A student of architecture, Henry’s father Thomas travelled across the Middle East and southern Europe, collecting paintings and other works of art. After the French invaded the Netherlands towards the end of the 18th century, Thomas settled in London and filled his home with his collections. Many visitors commented on how his home was so incredible, it was more like a museum than a house.
After Henry Thomas Hope himself was born in 1808, his father became increasingly interested in a parliamentary career and urged Henry in this direction. However, after studying at Eton College and then Trinity College in Cambridge, Henry’s first ‘job’ was actually as Groom of the Bedchamber to King George IV and William IV. Despite the title, this was a prestigious role as one of the monarch’s closest aids.
Following this short diversion of working with royalty, Henry went on to enjoy a career in politics as a Conservative MP, serving constituencies in East Looe and Gloucester. Like his father, Henry also had a keen interest in the arts and became well-known as a patron of the arts. He founded the Art Union of London, was vice-president of the Society of Arts and was the president of the Surrey Archaeological Society. He also helped organise The Great Exhibition of 1851 – the first in the series of international expositions that celebrated culture and industry. Henry was also founder of the Royal Botanic Society.
In 1850, Henry Thomas Hope had a mansion built on Piccadilly and the corner of Down Street. The building was noted for the beautiful stone and metal external décor, created in the modern French style of the time. Like his father, Henry filled the mansion with art, including some from his father’s collection, a prized collection of Old Masters and a collection of ancient Greek sculpture. Hope House even attracted the attention of Charles Dickens, who apparently said the mansion had an extravagant interior. Hope House became known as the home of one of the most esteemed private art collections in Europe.
After Henry Thomas Hope passed away in 1862, his daughter inherited his entire estate, including Hope House.
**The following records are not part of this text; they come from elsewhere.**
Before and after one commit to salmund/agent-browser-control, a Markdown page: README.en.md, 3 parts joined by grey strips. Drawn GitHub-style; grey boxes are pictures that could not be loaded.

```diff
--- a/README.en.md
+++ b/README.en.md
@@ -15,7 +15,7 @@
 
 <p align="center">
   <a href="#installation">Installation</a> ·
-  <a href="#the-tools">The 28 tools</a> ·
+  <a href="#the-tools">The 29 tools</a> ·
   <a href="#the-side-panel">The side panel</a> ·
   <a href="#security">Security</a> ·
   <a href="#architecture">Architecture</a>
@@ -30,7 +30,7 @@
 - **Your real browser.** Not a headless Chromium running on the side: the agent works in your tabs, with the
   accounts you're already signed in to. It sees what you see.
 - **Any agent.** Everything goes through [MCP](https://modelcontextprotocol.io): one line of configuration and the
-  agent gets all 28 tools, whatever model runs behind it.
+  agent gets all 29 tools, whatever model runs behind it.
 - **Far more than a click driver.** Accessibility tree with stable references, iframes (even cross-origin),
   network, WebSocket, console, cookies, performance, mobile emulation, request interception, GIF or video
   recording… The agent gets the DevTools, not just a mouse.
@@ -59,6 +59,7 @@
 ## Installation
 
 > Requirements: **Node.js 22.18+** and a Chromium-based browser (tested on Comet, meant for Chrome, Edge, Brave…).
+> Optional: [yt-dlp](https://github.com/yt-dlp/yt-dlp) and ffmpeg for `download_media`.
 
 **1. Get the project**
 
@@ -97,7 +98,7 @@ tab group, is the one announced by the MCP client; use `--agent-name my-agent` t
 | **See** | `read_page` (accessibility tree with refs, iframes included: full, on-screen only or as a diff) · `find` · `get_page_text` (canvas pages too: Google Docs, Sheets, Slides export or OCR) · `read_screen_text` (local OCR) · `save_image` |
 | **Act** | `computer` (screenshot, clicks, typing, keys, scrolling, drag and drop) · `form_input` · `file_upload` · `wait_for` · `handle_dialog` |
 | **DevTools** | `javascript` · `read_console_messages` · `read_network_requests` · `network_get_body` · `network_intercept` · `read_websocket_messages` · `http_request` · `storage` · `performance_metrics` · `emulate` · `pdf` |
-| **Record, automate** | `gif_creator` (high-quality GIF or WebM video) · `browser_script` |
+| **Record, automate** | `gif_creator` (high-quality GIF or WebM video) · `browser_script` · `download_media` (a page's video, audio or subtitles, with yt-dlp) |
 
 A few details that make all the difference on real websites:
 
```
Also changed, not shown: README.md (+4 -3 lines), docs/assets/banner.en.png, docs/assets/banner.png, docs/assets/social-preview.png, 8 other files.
Henrietta Hope went on to marry the 6th Duke of Newcastle, Henry Pelham-Clinton, simultaneously helping this roguish character out of his gambling debts with her fortune. Henrietta sold Hope House shortly after her husband died, to the fashionable Junior Athenaeum Club.
From Henry Thomas Hope’s commitment to the arts to the beginnings of ‘The Athenaeum’ name, we’re proud patrons of the incredible history of our building and the amazing characters of history who have set foot inside.